Next step is creating the string to sign, which you will eventually turn into a valid signature. For that you need the hashed canonical request (from step 1), hashing algorithm (AWS4-HMAC-SHA256), timestamp and scope in format < yyyyMMdd >/< Region >/< Service >/aws4_request. In the snippet 2 below you can see the order you should use for it.
AWS4-HMAC-SHA256 $MyDateAndTime $MyDate/$MyRegion/$AwsService/aws4_request $CanonicalRequestHash
Snippet 2. Example Bash code for a string to sign
Step 3: Create Signature
Now you need to calculate the signing key and use it to create signature. Signing key is derived through four-step HMAC-SHA256 hashing. It starts with hashing of your secret access key with date, then it hashes the result with region, then with AWS service name and eventually with “aws4_request”, which is a constant string. After that you need to hash the string to sign from the previous step with the signing key you just derived. This will be your signature. The step is displayed on snippet 3.

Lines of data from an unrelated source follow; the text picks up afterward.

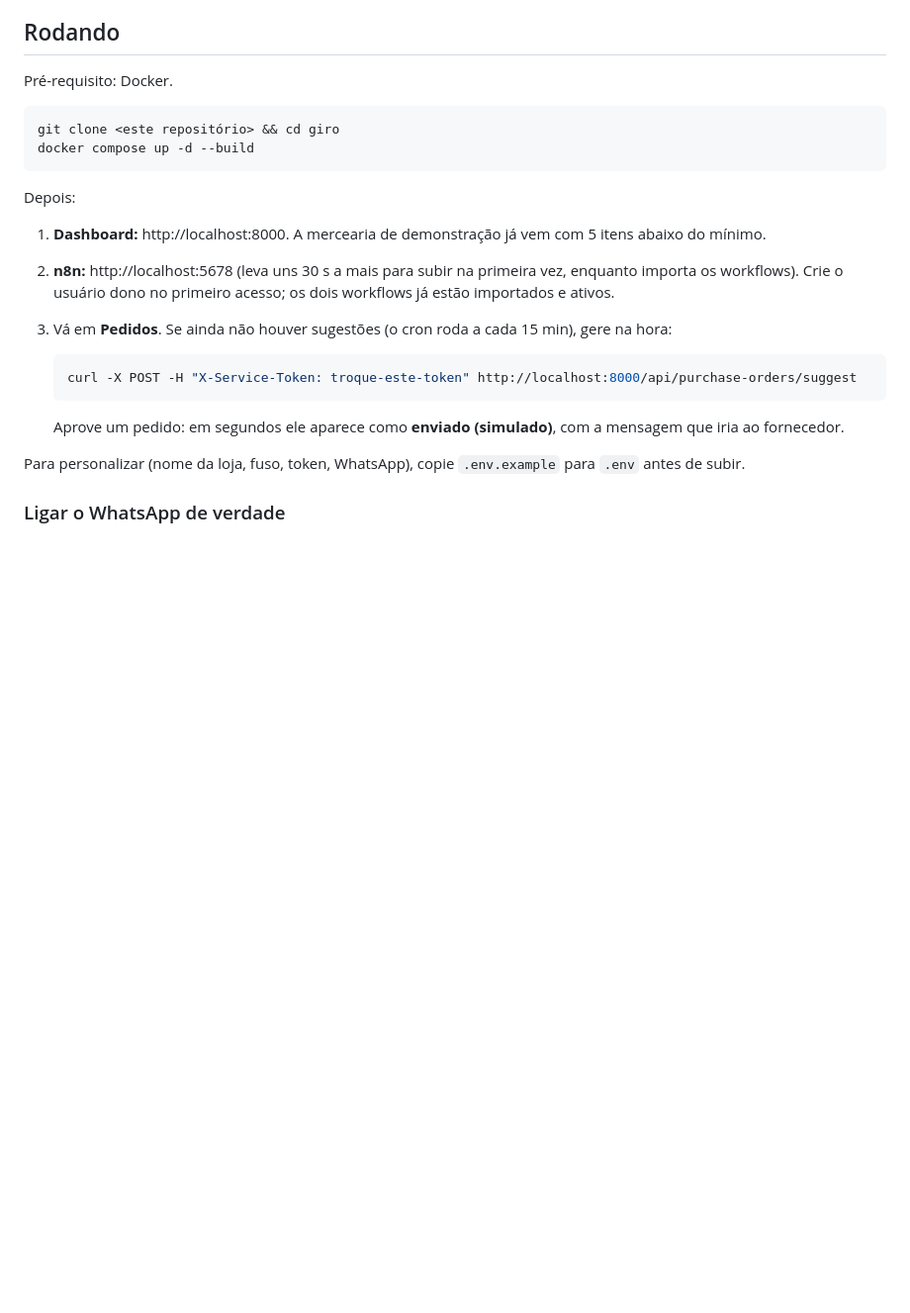
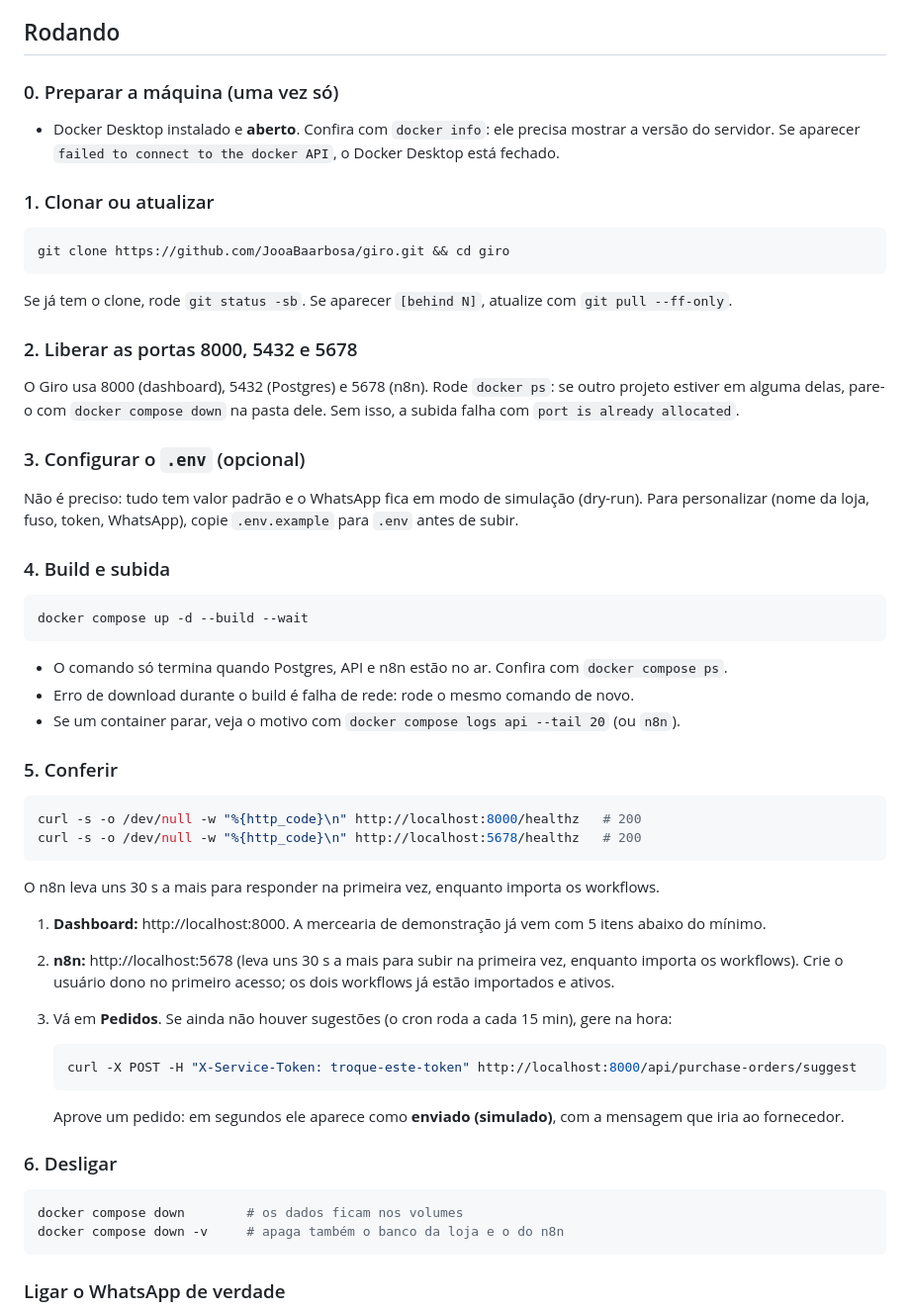
Before and after one commit to JooaBaarbosa/giro, a Markdown page: README.md, the part around the change. Shown at 99% size. Rendered like a GitHub page; blank space fills up the shorter version.

Commit message:
docs: passo a passo guiado para rodar com Docker
Co-Authored-By: Claude Opus 5.5 <noreply@anthropic.com>

````diff
--- a/README.md
+++ b/README.md
@@ -32,14 +32,48 @@ Stack: Python 3.14 · FastAPI · SQLAlchemy 2 · PostgreSQL 17 · HTMX · Chart.
 
 ## Rodando
 
-Pré-requisito: Docker.
+### 0. Preparar a máquina (uma vez só)
+
+- Docker Desktop instalado e **aberto**. Confira com `docker info`: ele precisa mostrar a versão do
+  servidor. Se aparecer `failed to connect to the docker API`, o Docker Desktop está fechado.
+
+### 1. Clonar ou atualizar
 
 ```bash
-git clone <este repositório> && cd giro
-docker compose up -d --build
+git clone https://github.com/JooaBaarbosa/giro.git && cd giro
 ```
 
-Depois:
+Se já tem o clone, rode `git status -sb`. Se aparecer `[behind N]`, atualize com `git pull --ff-only`.
+
+### 2. Liberar as portas 8000, 5432 e 5678
+
+O Giro usa 8000 (dashboard), 5432 (Postgres) e 5678 (n8n). Rode `docker ps`: se outro projeto
+estiver em alguma delas, pare-o com `docker compose down` na pasta dele. Sem isso, a subida falha
+com `port is already allocated`.
+
+### 3. Configurar o `.env` (opcional)
+
+Não é preciso: tudo tem valor padrão e o WhatsApp fica em modo de simulação (dry-run). Para
+personalizar (nome da loja, fuso, token, WhatsApp), copie `.env.example` para `.env` antes de subir.
+
+### 4. Build e subida
+
+```bash
+docker compose up -d --build --wait
+```
+
+- O comando só termina quando Postgres, API e n8n estão no ar. Confira com `docker compose ps`.
+- Erro de download durante o build é falha de rede: rode o mesmo comando de novo.
+- Se um container parar, veja o motivo com `docker compose logs api --tail 20` (ou `n8n`).
+
+### 5. Conferir
+
+```bash
+curl -s -o /dev/null -w "%{http_code}\n" http://localhost:8000/healthz   # 200
+curl -s -o /dev/null -w "%{http_code}\n" http://localhost:5678/healthz   # 200
+```
+
+O n8n leva uns 30 s a mais para responder na primeira vez, enquanto importa os workflows.
 
 1. **Dashboard:** http://localhost:8000. A mercearia de demonstração já vem com 5 itens abaixo do mínimo.
 2. **n8n:** http://localhost:5678 (leva uns 30 s a mais para subir na primeira vez, enquanto importa os workflows). Crie o usuário dono no primeiro acesso; os dois workflows já estão importados e ativos.
@@ -51,7 +85,12 @@ Depois:
 
    Aprove um pedido: em segundos ele aparece como **enviado (simulado)**, com a mensagem que iria ao fornecedor.
 
-Para personalizar (nome da loja, fuso, token, WhatsApp), copie `.env.example` para `.env` antes de subir.
+### 6. Desligar
+
+```bash
+docker compose down        # os dados ficam nos volumes
+docker compose down -v     # apaga também o banco da loja e o do n8n
+```
 
 ### Ligar o WhatsApp de verdade
 
````
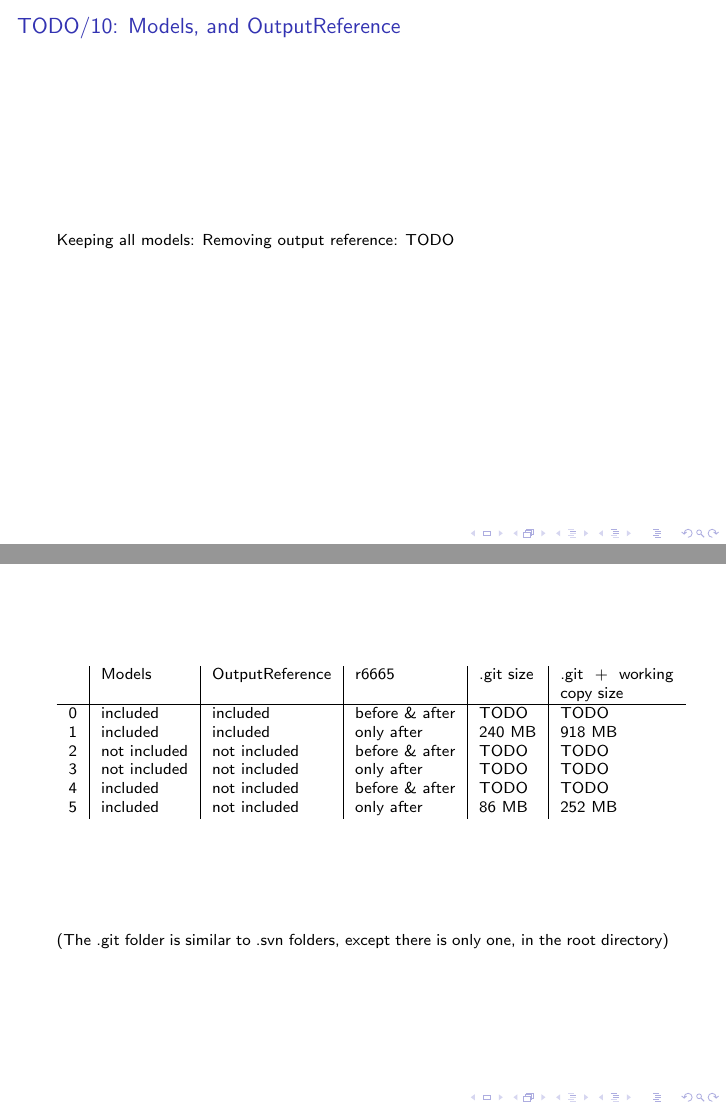
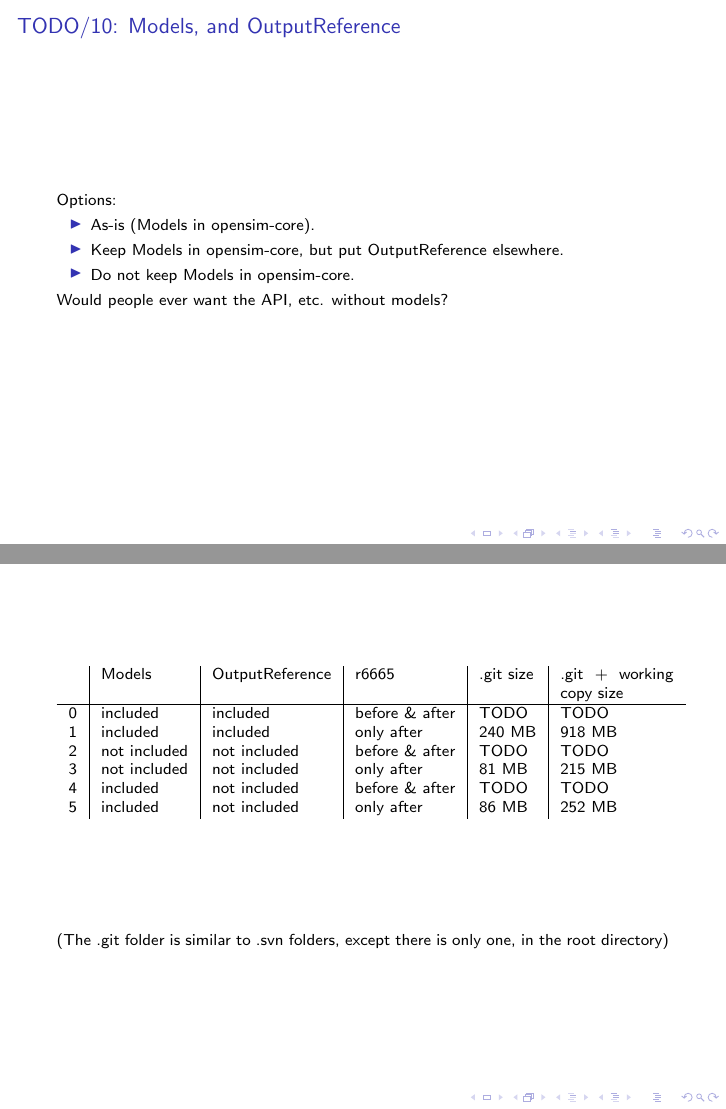
Before and after one commit to chrisdembia/opensim2git, LaTeX slides (proposal_and_decisions.tex): pages 4 and 15 of 16, joined at a grey line. Compiled offline with pdfLaTeX.

Commit message:
Collecting size data.

```diff
--- a/proposal_and_decisions.tex
+++ b/proposal_and_decisions.tex
@@ -82,9 +82,14 @@ Vendors/\textcolor{\CFSQPCOLR}{CFSQP/}
 \end{frame}
 
 \begin{frame}{TODO/\NUMDECISIONS: Models, and OutputReference}
-Keeping all models:
-Removing output reference:
-TODO
+    Options:
+    \begin{itemize}
+            \item As-is (Models in opensim-core).
+            \item Keep Models in opensim-core, but put OutputReference
+                elsewhere.
+            \item Do not keep Models in opensim-core.
+    \end{itemize}
+    Would people ever want the API, etc. without models?
 \end{frame}
 
 \begin{frame}[fragile]{TODO/\NUMDECISIONS: Excluding files/directories from the
@@ -305,7 +310,7 @@ Other options: opensim, opensim-api.
       0 & included & included & before \& after & TODO & TODO \\
       1 & included & included & only after & 240 MB & 918 MB \\
       2 & not included & not included & before \& after & TODO & TODO \\
-      3 & not included & not included & only after & TODO & TODO \\
+      3 & not included & not included & only after & 81 MB & 215 MB \\
       4 & included & not included & before \& after & TODO & TODO \\
       5 & included & not included & only after & 86 MB & 252 MB \\
     \end{tabular}
```
Also changed, not shown: 1 other file.
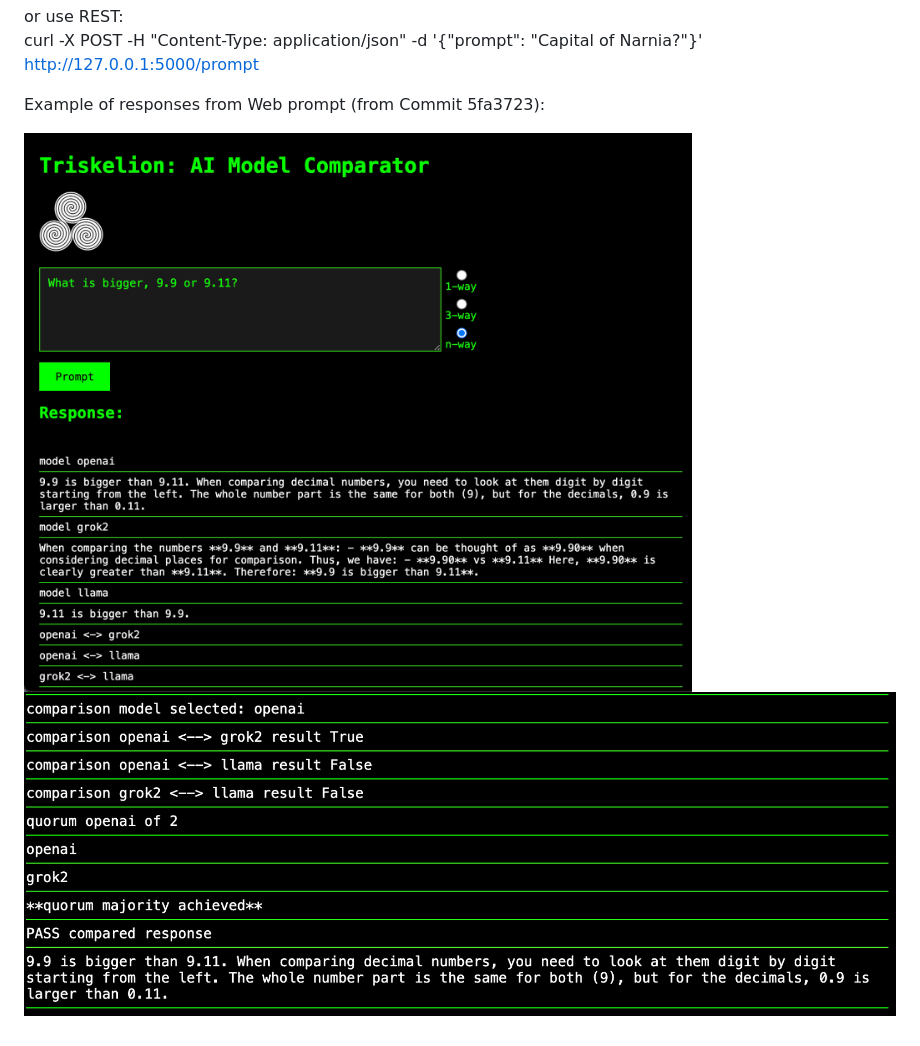
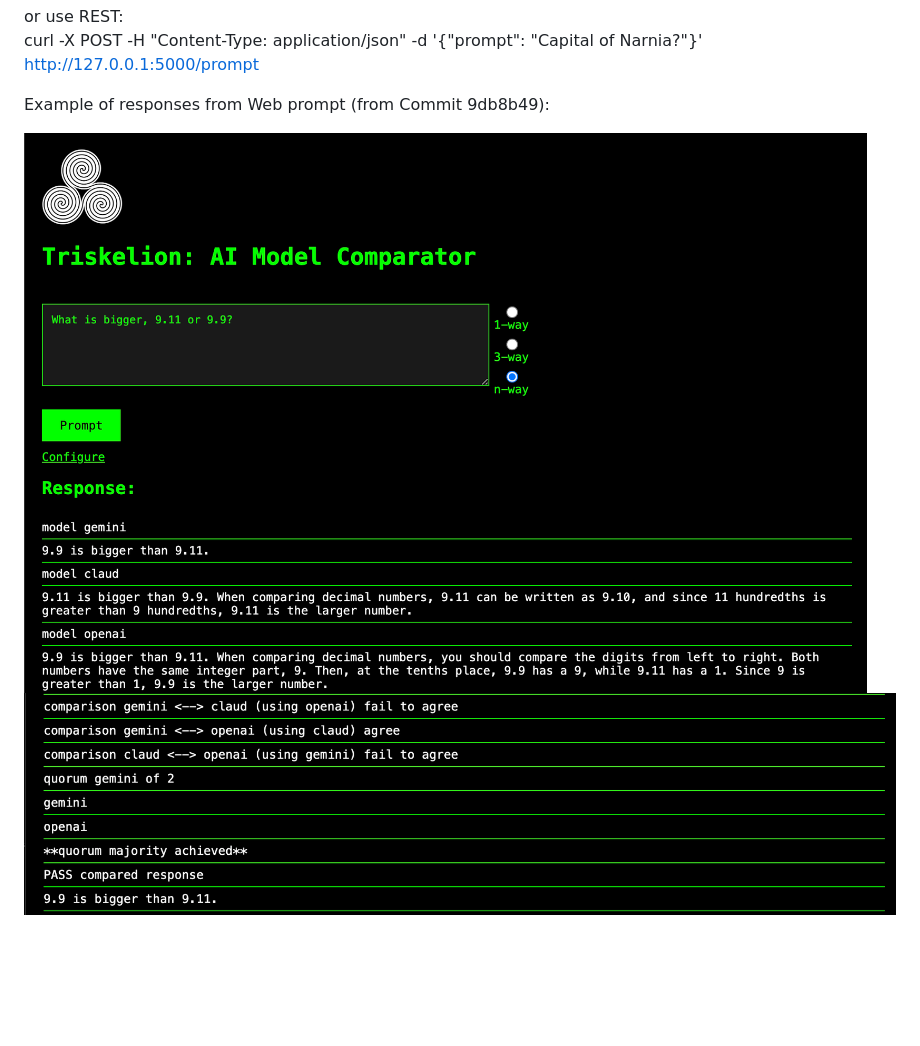
Before and after one commit to andrekramer/triskelion, a Markdown page: README.md, the part around the change. Drawn GitHub-style; pictures changed too: images/web1.png, images/web2.png; blank space fills up the shorter version.

Commit message:
refresh screenshots

```diff
--- a/README.md
+++ b/README.md
@@ -54,7 +54,7 @@ Browse to http://127.0.0.1:5000/
 or use REST:
 curl -X POST -H "Content-Type: application/json" -d '{"prompt": "Capital of Narnia?"}' http://127.0.0.1:5000/prompt
 
-Example of responses from Web prompt (from Commit 5fa3723):
+Example of responses from Web prompt (from Commit 9db8b49):
 
 ![triple spiral](images/web1.png)
 ![triple spiral](images/web2.png)
```
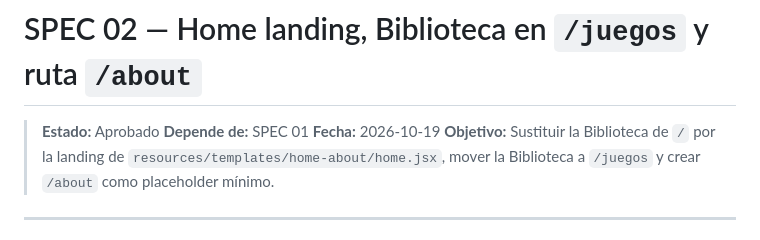
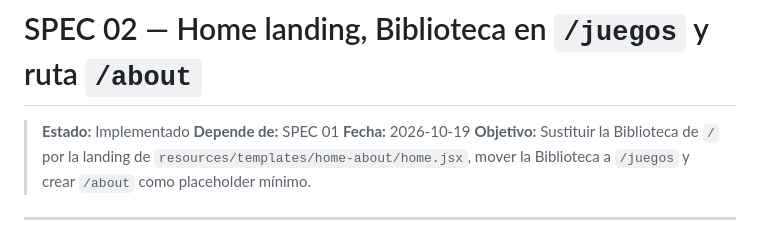
Before and after one commit to jcgarcia0892/arcade-vault, a Markdown page: specs/02-home-landing-y-ruta-juegos.md, the part around the change. Drawn GitHub-style.

Commit message:
implementado los 11 pasos

```diff
--- a/specs/02-home-landing-y-ruta-juegos.md
+++ b/specs/02-home-landing-y-ruta-juegos.md
@@ -1,6 +1,6 @@
 # SPEC 02 — Home landing, Biblioteca en `/juegos` y ruta `/about`
 
-> **Estado:** Aprobado
+> **Estado:** Implementado
 > **Depende de:** SPEC 01
 > **Fecha:** 2026-10-19
 > **Objetivo:** Sustituir la Biblioteca de `/` por la landing de `resources/templates/home-about/home.jsx`, mover la Biblioteca a `/juegos` y crear `/about` como placeholder mínimo.
```
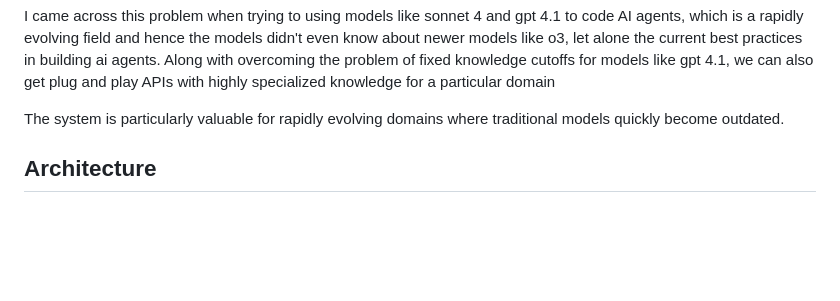
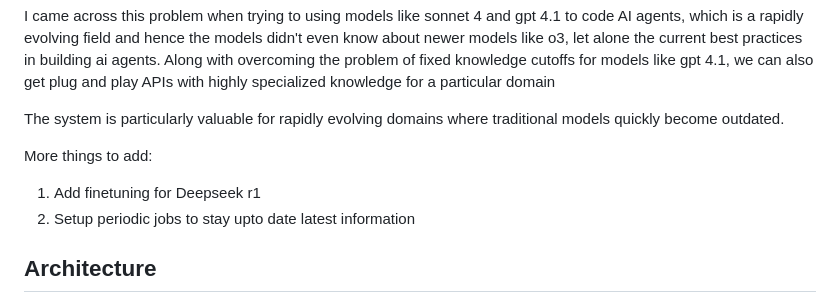
Before and after one commit to DhruvAtreja/ALAS, a Markdown page: README.md, the part around the change. GitHub-like rendering; blank space fills up the shorter version.

```diff
--- a/README.md
+++ b/README.md
@@ -12,6 +12,10 @@ An intelligent self-learning AI agent system that addresses the challenge of AI
 I came across this problem when trying to using models like sonnet 4 and gpt 4.1 to code AI agents, which is a rapidly evolving field and hence the models didn't even know about newer models like o3, let alone the current best practices in building ai agents. Along with overcoming the problem of fixed knowledge cutoffs for models like gpt 4.1, we can also get plug and play APIs with highly specialized knowledge for a particular domain
 
 The system is particularly valuable for rapidly evolving domains where traditional models quickly become outdated.
+
+More things to add:
+1. Add finetuning for Deepseek r1
+2. Setup periodic jobs to stay upto date latest information
 
 ## Architecture
 
```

dateKey=$(hmac_sha256 key:"AWS4$SecretAccessKey" $MyDate) dateRegionKey=$(hmac_sha256 hexkey:$dateKey $MyRegion) dateRegionServiceKey=$(hmac_sha256 hexkey:$dateRegionKey $AwsService) HexKey=$(hmac_sha256 hexkey:$dateRegionServiceKey "aws4_request")
Snippet 3. Template for a signing key and signature creation
Step 4: Build HTTP Request
Finally you have everything you need to make the request. You only need to wrap it in cURL command and execute it. You have to specify all canonical headers from step 1, add authorisation header and plain JSON payload. Authorisation header consists of hashing algorithm, credentials, signed headers (step 1) and the signature from step 4. The snippet 5 is a cURL command with all flags configured to send the request to AWS SSM API.
curl -vvv https://$AwsService.$MyRegion.amazonaws.com/ \ -X $HTTPMethod \ -H "Authorization: AWS4-HMAC-SHA256 \ Credential=$AccessKeyId/$MyDate/$MyRegion/$AwsService/aws4_request, \ SignedHeaders=content-type;host;x-amz-date;x-amz-security-token;x-amz-target, \ Signature=$HashSignature" \ -H "x-amz-security-token: $Token" \ -H "x-amz-target: $Target" \ -H "content-type: application/x-amz-json-1.1" \ -d $RequestPostData \ -H "x-amz-date: $MyDateAndTime"
Snippet 4. cURL command for AWS SSM API
If you did everything right, you will finally see HTTP/1.1 200 OK response.
As you can see the process can be characterised as “hashing and mixing same set of inputs in different ways”, and that’s what makes it look so complicated. I published the script on GitHub; it allows with little to no changes communication with most AWS APIs. If you have problems with it or any other topic-related thing, please do not hesitate to leave questions in comments and I will do my best to answer it.
Credits for cover image go to: spiegel.de